Addiction begins as a pursuit of pleasure, enjoyment, or relief from actual or perceived ailments; however, over a period of time more involvement with the substance or activity (such as gambling, eating, or sex) is needed to feel normal. In other words, you start doing it to feel good and then have to continue doing it to keep from feeling bad.
However we define it, humankind has been experimenting with mind-altering substances ever since we first discovered that grapes would ferment into wine. Since then, we’ve used our intellect, imagination, and ability to create myriad new ways to alter our consciousness through the use of addictive drugs and behaviors. Unfortunately, some people develop serious problems when they go down this road.
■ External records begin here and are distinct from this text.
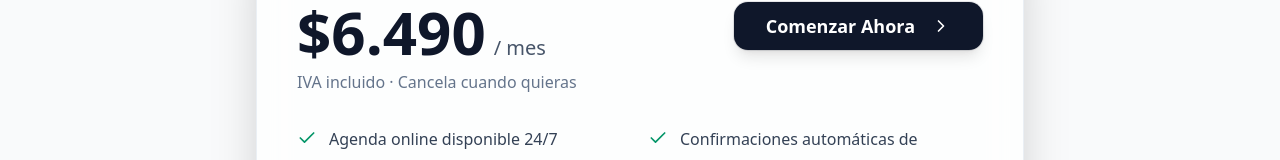
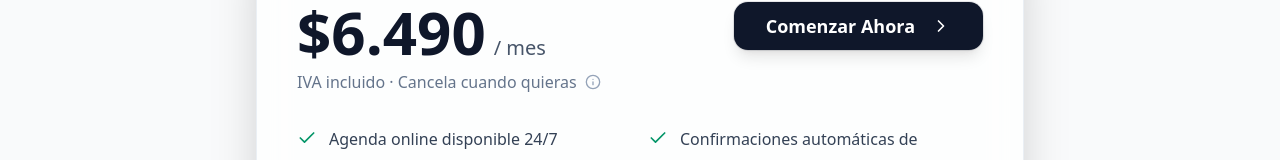
Before and after one commit to marcelocoliqueo/microagenda.cl, a Next.js app: page / in a window 1280 px wide. Shown: the part 2849-3009 px from the top of the page. Built offline with nearby package versions, Linux system fonts and the light colour scheme.

Commit message:
A11y/UX: spotlight atenuado con prefers-reduced-motion + tooltip de precio sin cargos ocultos

```diff
--- a/app/page.tsx
+++ b/app/page.tsx
@@ -8,7 +8,8 @@ import {
   Clock,
   TrendingUp,
   Check,
-  ChevronRight
+  ChevronRight,
+  Info
 } from "lucide-react";
 import Link from "next/link";
 import { Button } from "@/components/ui/button";
@@ -102,6 +103,11 @@ function HeroPremium() {
   }, []);
 
   const enableParallax = pointerFine && !reduceMotion;
+  const spotlightBg = enableParallax
+    ? `radial-gradient(600px circle at ${mouse.x}px ${mouse.y}px, rgba(2,6,23,0.12), transparent 40%)`
+    : reduceMotion
+      ? "radial-gradient(600px circle at 50% 30%, rgba(2,6,23,0.04), transparent 40%)"
+      : "radial-gradient(600px circle at 50% 30%, rgba(2,6,23,0.08), transparent 40%)";
 
   return (
     <section
@@ -122,11 +128,7 @@ function HeroPremium() {
       {/* spotlight following cursor */}
       <div
         className="absolute inset-0 -z-10 pointer-events-none"
-        style={{
-          background: enableParallax
-            ? `radial-gradient(600px circle at ${mouse.x}px ${mouse.y}px, rgba(2,6,23,0.12), transparent 40%)`
-            : "radial-gradient(600px circle at 50% 30%, rgba(2,6,23,0.08), transparent 40%)",
-        }}
+        style={{ background: spotlightBg }}
       />
 
       {/* subtle grid overlay */}
@@ -404,7 +406,15 @@ export default function HomePage() {
                         </span>
                         <span className="text-xl text-slate-600">/ mes</span>
                       </div>
-                      <p className="text-slate-500 mt-2">IVA incluido · Cancela cuando quieras</p>
+                      <div className="flex items-center gap-2 text-slate-500 mt-2">
+                        <span>IVA incluido · Cancela cuando quieras</span>
+                        <div className="group relative">
+                          <Info className="w-4 h-4 text-slate-400" />
+                          <div className="pointer-events-none absolute left-1/2 -translate-x-1/2 mt-2 w-48 rounded-md border border-slate-200 bg-white/95 backdrop-blur px-3 py-2 text-xs text-slate-700 shadow-lg opacity-0 group-hover:opacity-100 transition-opacity">
+                            Precio final. No hay cargos ocultos ni comisiones adicionales.
+                          </div>
+                        </div>
+                      </div>
                     </div>
                     <Link href="/register" className="block md:min-w-[240px]">
                       <Button
```
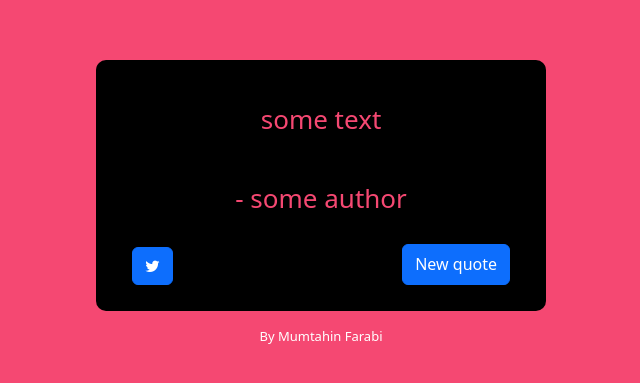
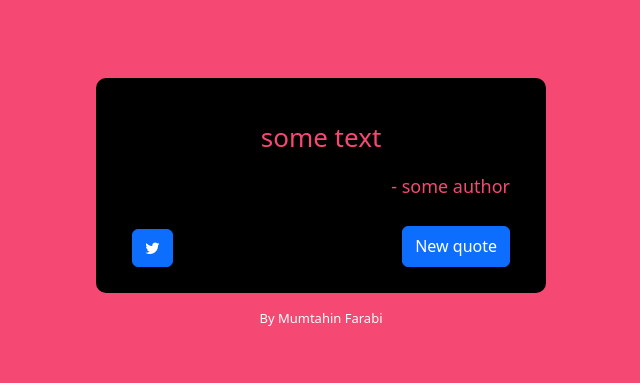
Before and after one commit to MFarabi619/random-quote-machine, a React (Create React App) app: page / in a window 1280 px wide. Shown: the part 189-572 px from the top of the page, without its empty margins (319-959 px from the left). Built offline with nearby package versions, Linux system fonts and the light colour scheme; no server answers.

Commit message:
Author's name text is smaller and justified right
Also fixed padding and width for quote

```diff
--- a/src/App.scss
+++ b/src/App.scss
@@ -15,7 +15,7 @@
 }
 
 .quote-box{
-width: 450px;
+  width: 450px;
 background-color: black;
 border: 1rem;
 border-color: aqua;
@@ -23,9 +23,17 @@ border-radius: 10px;
 padding: 1rem;
 
 .quote-text{
-padding: 1.5rem 2rem;
+  width: 450px;
+padding: 1.5rem 4rem 0 2rem;
 }
 
+.author{
+  display: flex;
+  justify-content: flex-end;
+  padding: 0px 20px;
+  font-size: large;
+
+}
 
 .buttons{
   display: flex;
```
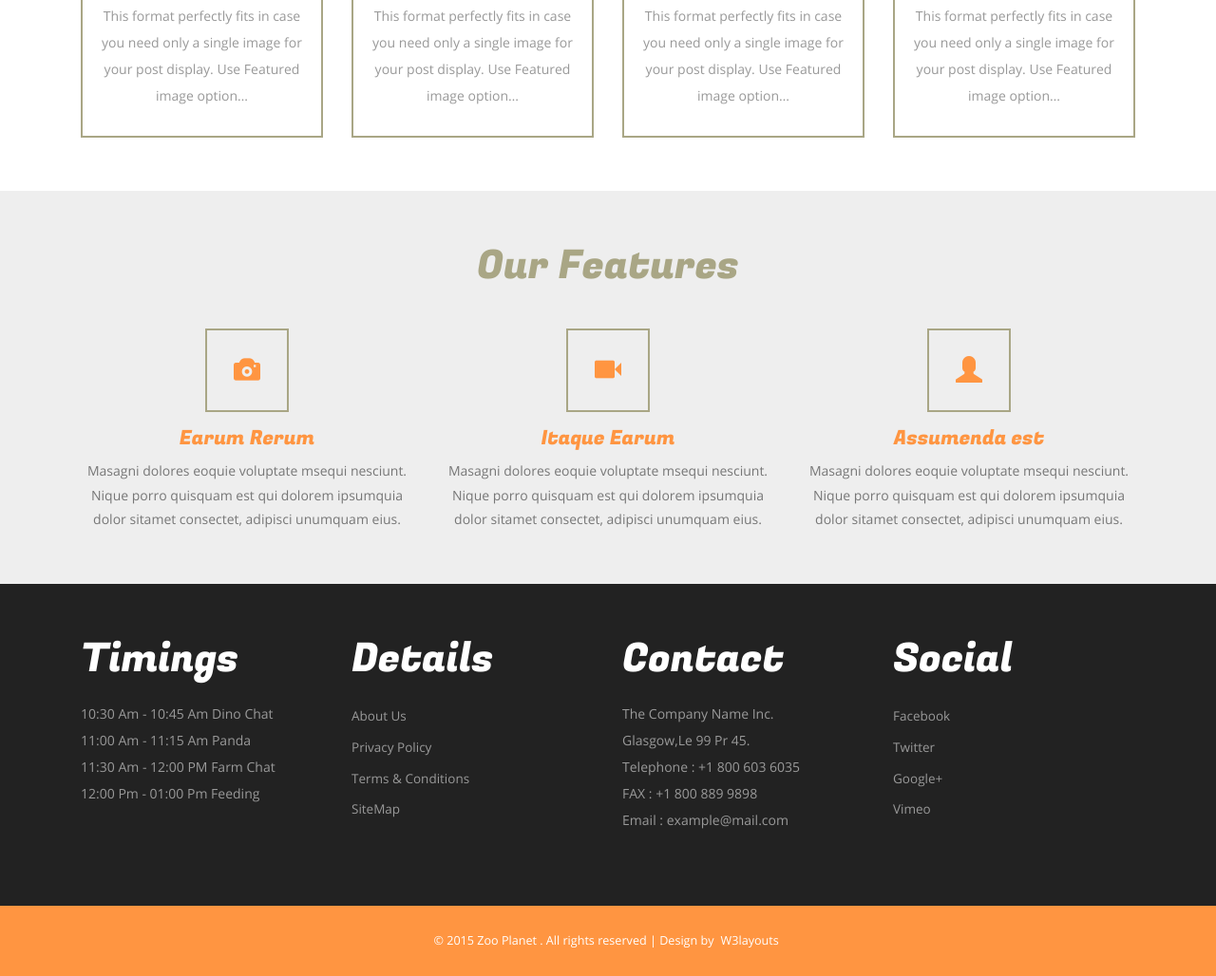
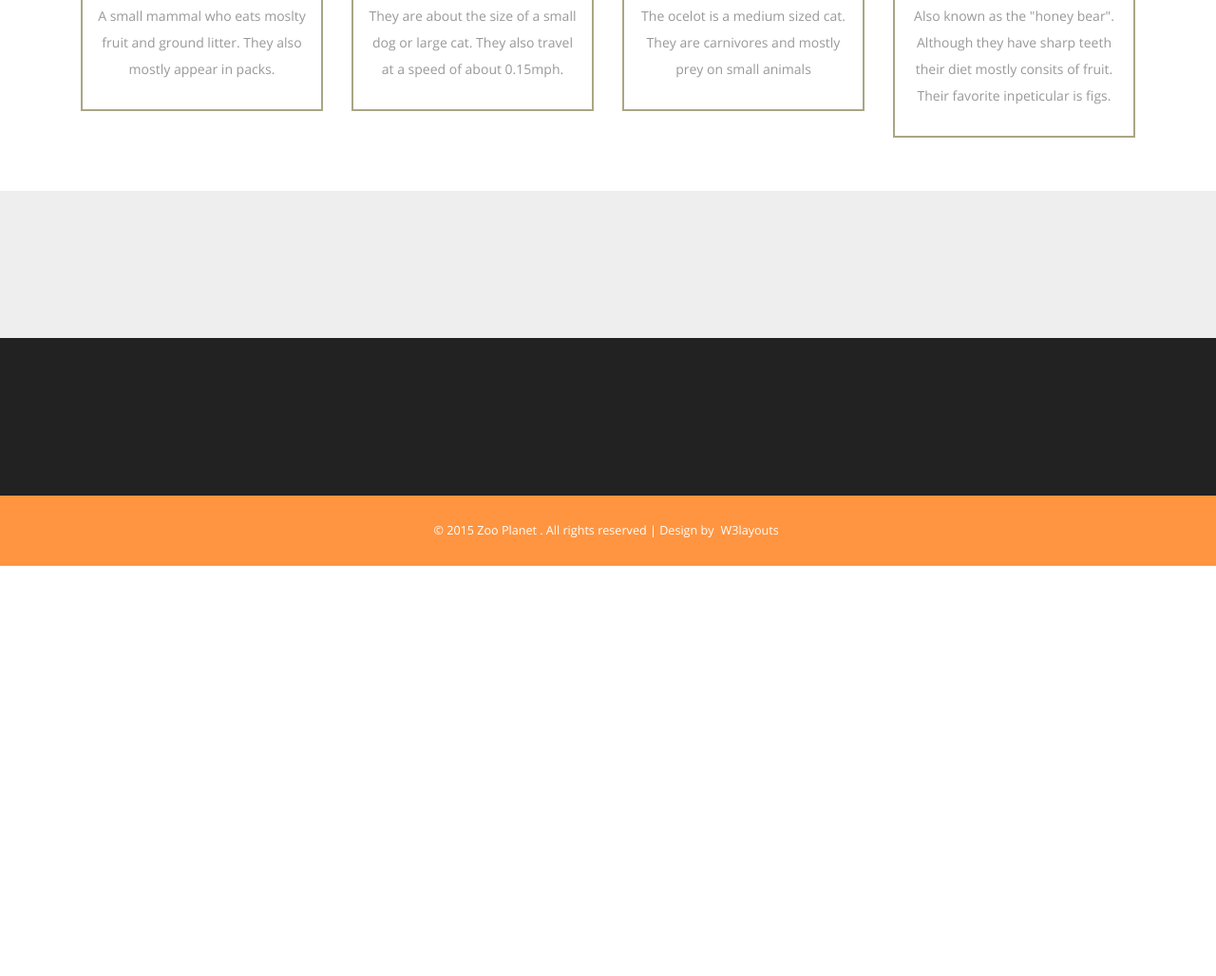
Before and after one commit to etakuu/final-project, a plain HTML site: page web/services.html in a window 1280 px wide. Shown: the part 544-1572 px from the top of the page at 95% size. After the commit the page ends 1140 px from the top, so only its background shows below. Drawn offline with Linux system fonts and the light colour scheme; files whose address does not match are found by name.

Commit message:
lololooololoolol

```diff
--- a/web/services.html
+++ b/web/services.html
@@ -43,7 +43,7 @@ Smartphone Compatible web template, free webdesigns for Nokia, Samsung, LG, Sony
 							  <ul class="nav navbar-nav">
 									<li><a href="index.html">Home <span class="sr-only">(current)</span></a></li>
 									<li><a href="about.html">About</a></li>
-									<li class="active"><a href="services.html">Services</a></li>
+									<li class="active"><a href="services.html">Animals</a></li>
 									<li class="dropdown">
 										<a href="#" class="dropdown-toggle" data-toggle="dropdown" role="button" aria-haspopup="true" aria-expanded="false">Gallery <span class="caret"></span></a>
 								<ul class="dropdown-menu">
@@ -65,7 +65,7 @@ Smartphone Compatible web template, free webdesigns for Nokia, Samsung, LG, Sony
 				</div>
 		<div class="banner-header">
 			<div class="container">
-				<h2>Services</h2>
+				<h2>Animals</h2>
 			</div>
 			</div>
 	<div class="content">
@@ -77,28 +77,28 @@ Smartphone Compatible web template, free webdesigns for Nokia, Samsung, LG, Sony
 						<img src="http://elelur.com/data_images/mammals/coati/coati-07.jpg" class="img-responsive" alt="" />
 						<div class="services-info">
 						<h4>Coati</h4>
-						<p>This format perfectly fits in case you need only a single image for your post display. Use Featured image option…</p>
+						<p>A small mammal who eats moslty  fruit and ground litter. They also mostly appear in packs. </p>
 						</div>
 						</div>
 						<div class="col-md-3 services-grid">
 							<img src="https://img.purch.com/w/660/aHR0cDovL3d3dy5saXZlc2NpZW5jZS5jb20vaW1hZ2VzL2kvMDAwLzAwMi8yNTcvb3JpZ2luYWwvMDgwNTEzLXNsZWVwaW5nLXNsb3RoLTAyLmpwZw==" class="img-responsive" alt="" />
 							<div class="services-info">
 								<h4>Three toed sloth</h4>
-								<p>This format perfectly fits in case you need only a single image for your post display. Use Featured image option…</p>
+								<p>They are about the size  of a small dog or large cat. They also travel at a  speed of about 0.15mph.</p>
 							</div>
 						</div>
 						<div class="col-md-3 services-grid">
 							<img src="https://d11kavc4axrfgm.cloudfront.net/pet_care/wp-content/uploads/2016/10/23153352/ocelot-1200175_960_720.jpg" class="img-responsive" alt="" />
 							<div class="services-info">
 								<h4>Ocelot</h4>
-								<p>This format perfectly fits in case you need only a single image for your post display. Use Featured image option…</p>
+								<p>The ocelot is a medium sized cat. They are carnivores and mostly prey on small animals</p>
 							</div>
 						</div>
 						<div class="col-md-3 services-grid">
 							<img src="http://texasexoticanimals.com/wp-content/gallery/kinkajou/kinkajou_7.JPG" class="img-responsive" alt="" />
 							<div class="services-info">
 								<h4>Kinkajou</h4>
-								<p>This format perfectly fits in case you need only a single image for your post display. Use Featured image option…</p>
+								<p>Also known as the "honey bear". Although they have sharp teeth their diet mostly consits of fruit. Their favorite inpeticular is figs.</p>
 							</div>
 						</div>
 					<div class="clearfix"></div>
@@ -109,23 +109,16 @@ Smartphone Compatible web template, free webdesigns for Nokia, Samsung, LG, Sony
 	<!--feature-->
 				<div class="feature">
 					<div class="container">
-						<h3>Our Features</h3>
+						<h3></h3>
 						<div class="feature-grids">
 								<div class="col-md-4 feature-grid">
-										<span class="glyphicon glyphicon-camera" aria-hidden="true"></span>
-										<h4>Earum Rerum</h4>
-										<p>Masagni dolores eoquie voluptate msequi nesciunt. Nique porro quisquam est qui dolorem ipsumquia dolor sitamet consectet, adipisci unumquam eius.</p>
+
 									</div>
 									<div class="col-md-4 feature-grid">
-										<span class="glyphicon glyphicon-facetime-video" aria-hidden="true"></span>
-										<h4>Itaque Earum</h4>
-										<p>Masagni dolores eoquie voluptate msequi nesciunt. Nique porro quisquam est qui dolorem ipsumquia dolor sitamet consectet, adipisci unumquam eius.</p>
-									</div>
+					</div>
 									<div class="col-md-4 feature-grid">
-										<span class="glyphicon glyphicon-user" aria-hidden="true"></span>
-										<h4>Assumenda est</h4>
-										<p>Masagni dolores eoquie voluptate msequi nesciunt. Nique porro quisquam est qui dolorem ipsumquia dolor sitamet consectet, adipisci unumquam eius.</p>
-									</div>
+
+</div>
 									<div class="clearfix"></div>
 								</div>
 					</div>
@@ -136,38 +129,38 @@ Smartphone Compatible web template, free webdesigns for Nokia, Samsung, LG, Sony
 					<div class="container">
 						<div class="specials-grids">
 							<div class="col-md-3 specials1">
-								<h3>timings</h3>
-									<p>10:30 Am - 10:45 Am Dino Chat</p>
-									<p>11:00 Am - 11:15 Am Panda</p>
-									<p>11:30 Am - 12:00 PM Farm Chat</p>
-									<p>12:00 Pm - 01:00 Pm Feeding</p>
+								<h3></h3>
+									<p></p>
+									<p></p>
+									<p></p>
+									<p></p>
 							</div>
 							<div class="col-md-3 specials1">
-								<h3> details</h3>
+								<h3> </h3>
 								<ul>
-									<li><a href="about.html">About Us</a></li>
-									<li><a href="#">Privacy Policy</a></li>
-									<li><a href="#">Terms & Conditions</a></li>
-									<li><a href="contact.html">SiteMap</a></li>
+									<li><a href="about.html"></a></li>
+									<li><a href="#"></a></li>
+									<li><a href="#"></a></li>
+									<li><a href="contact.html"></a></li>
 								</ul>
 							</div>
 							<div class="col-md-3 specials1">
-								<h3>contact</h3>
+								<h3></h3>
 								<address>
-									<p>The Company Name Inc.</p>
-									<p>Glasgow,Le 99 Pr 45.</p>
-									<p>Telephone : +1 800 603 6035</p>
-									<p>FAX : +1 800 889 9898</p>
-									<p>Email : <a href="mailto:example@mail.com">example@mail.com</a></p>
+									<p></p>
+									<p></p>
+									<p></p>
+									<p></p>
+									<p> <a href="mailto:example@mail.com"></a></p>
 								</address>
 							</div>
 							<div class="col-md-3 specials1">
-								<h3>social</h3>
+								<h3></h3>
 								<ul>
-									<li><a href="#">facebook</a></li>
-									<li><a href="#">twitter</a></li>
-									<li><a href="#">google+</a></li>
-									<li><a href="#">vimeo</a></li>
+									<li><a href="#"></a></li>
+									<li><a href="#"></a></li>
+									<li><a href="#"></a></li>
+									<li><a href="#"></a></li>
 								</ul>
 							</div>
 							<div class="clearfix"></div>
```
Also changed, not shown: web/about.html (+1 -1 lines), web/contact.html (+1 -1 lines), web/index.html (+1 -1 lines).
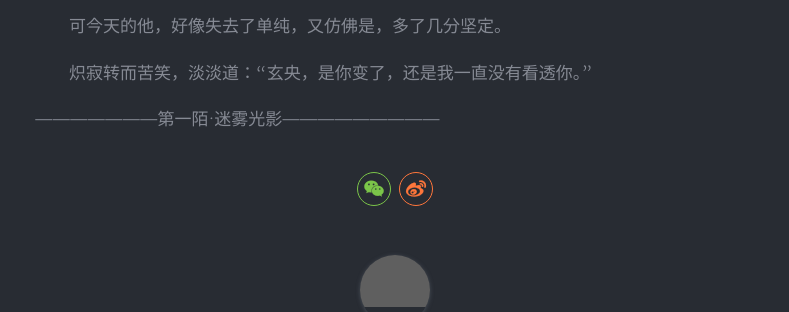
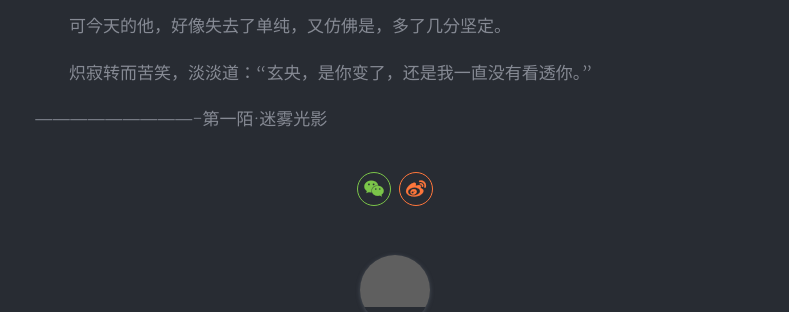
Before and after one commit to flora715/flora715.github.io, a Jekyll site: the page built from _posts/2020-01-27-冥界重生.md, in a window 1280 px wide and 900 px high, scrolled down 28390 px. Shown: the part 151-463 px from the top of the window, without its empty margins (245-1034 px from the left). Built offline with Jekyll 4.4.1, drawn with Linux system fonts in a browser that asks for light colours; nearby versions of some CDN libraries; a style sheet for code colours, icons or effects is not loaded; grey boxes are pictures that could not be loaded.

```diff
--- a/_posts/2020-01-27-冥界重生.md
+++ b/_posts/2020-01-27-冥界重生.md
@@ -3,7 +3,7 @@ layout: post
 title: '冥界重生&1'
 subtitle: '第一陌·迷雾光影'
 date: 2020-01-27
-cover: 'https://i.loli.net/2020/01/27/ryHzwb1QELgCFsm.jpg'
+cover: 'https://i.loli.net/2020/02/20/8V5IZwUBEdglxT9.png'
 tags: renascence&
 ---
 <br/>
@@ -853,4 +853,4 @@ tags: renascence&
 　　炽寂转而苦笑，淡淡道：“玄央，是你变了，还是我一直没有看透你。”
 
 
----------------------第一陌·迷雾光影---------------------------
+----------------------------第一陌·迷雾光影
```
It has often been said that in the beginning of this deterioration, the use of drugs sometimes “gets in the way of the person’s life.” Later on, “life gets in the way of the person’s drug use.”
Forty million Americans ages twelve and older have an addiction involving nicotine, alcohol, or other drugs, making addiction a disease affecting more Americans than heart conditions, diabetes, or cancer, according to a five-year national study released in June of 2012 by The National Center on Addiction and Substance Abuse at Columbia University (CASA Columbia). Another eighty million people are at-risk substance users—using tobacco, alcohol, and other drugs in ways that threaten health and safety.
The report, Addiction Medicine: Closing the Gap between Science and Practice, reveals that while seven in ten people with diseases such as hypertension, major depression, and diabetes receive treatment, only about one in ten people who need treatment for addiction involving alcohol or other drugs receive it. Of those who do receive treatment, most do not receive anything that approximates evidence-based care.
The CASA Columbia report found that addiction treatment is largely disconnected from mainstream medical practice. While a wide range of evidence-based screening, intervention, treatment, and disease-management tools and practices exist, they are rarely employed. The report exposed the fact that most medical professionals who should be providing treatment are not sufficiently trained to diagnose or treat addiction, and that most of those providing addiction treatment are not medical professionals and are not equipped with the knowledge, skills, or credentials necessary to provide the full range of evidence-based services.
Throughout my many years as a physician working in this field, it has been disappointing to observe that so many well-meaning therapists seem to know relatively little about the biological and medical aspects of addiction. The consequences of this lack lead to suboptimal care and treatment for this very vulnerable patient population. I wrote The Therapist’s Guide to Addiction Medicine: A Handbook for Addiction Counselors and Therapists to help improve the integration of the medical and counseling components of addiction treatment. This book provides the essential biological and medical knowledge that a counselor should have if he or she desires to work effectively in helping clients recover from the disease of addiction.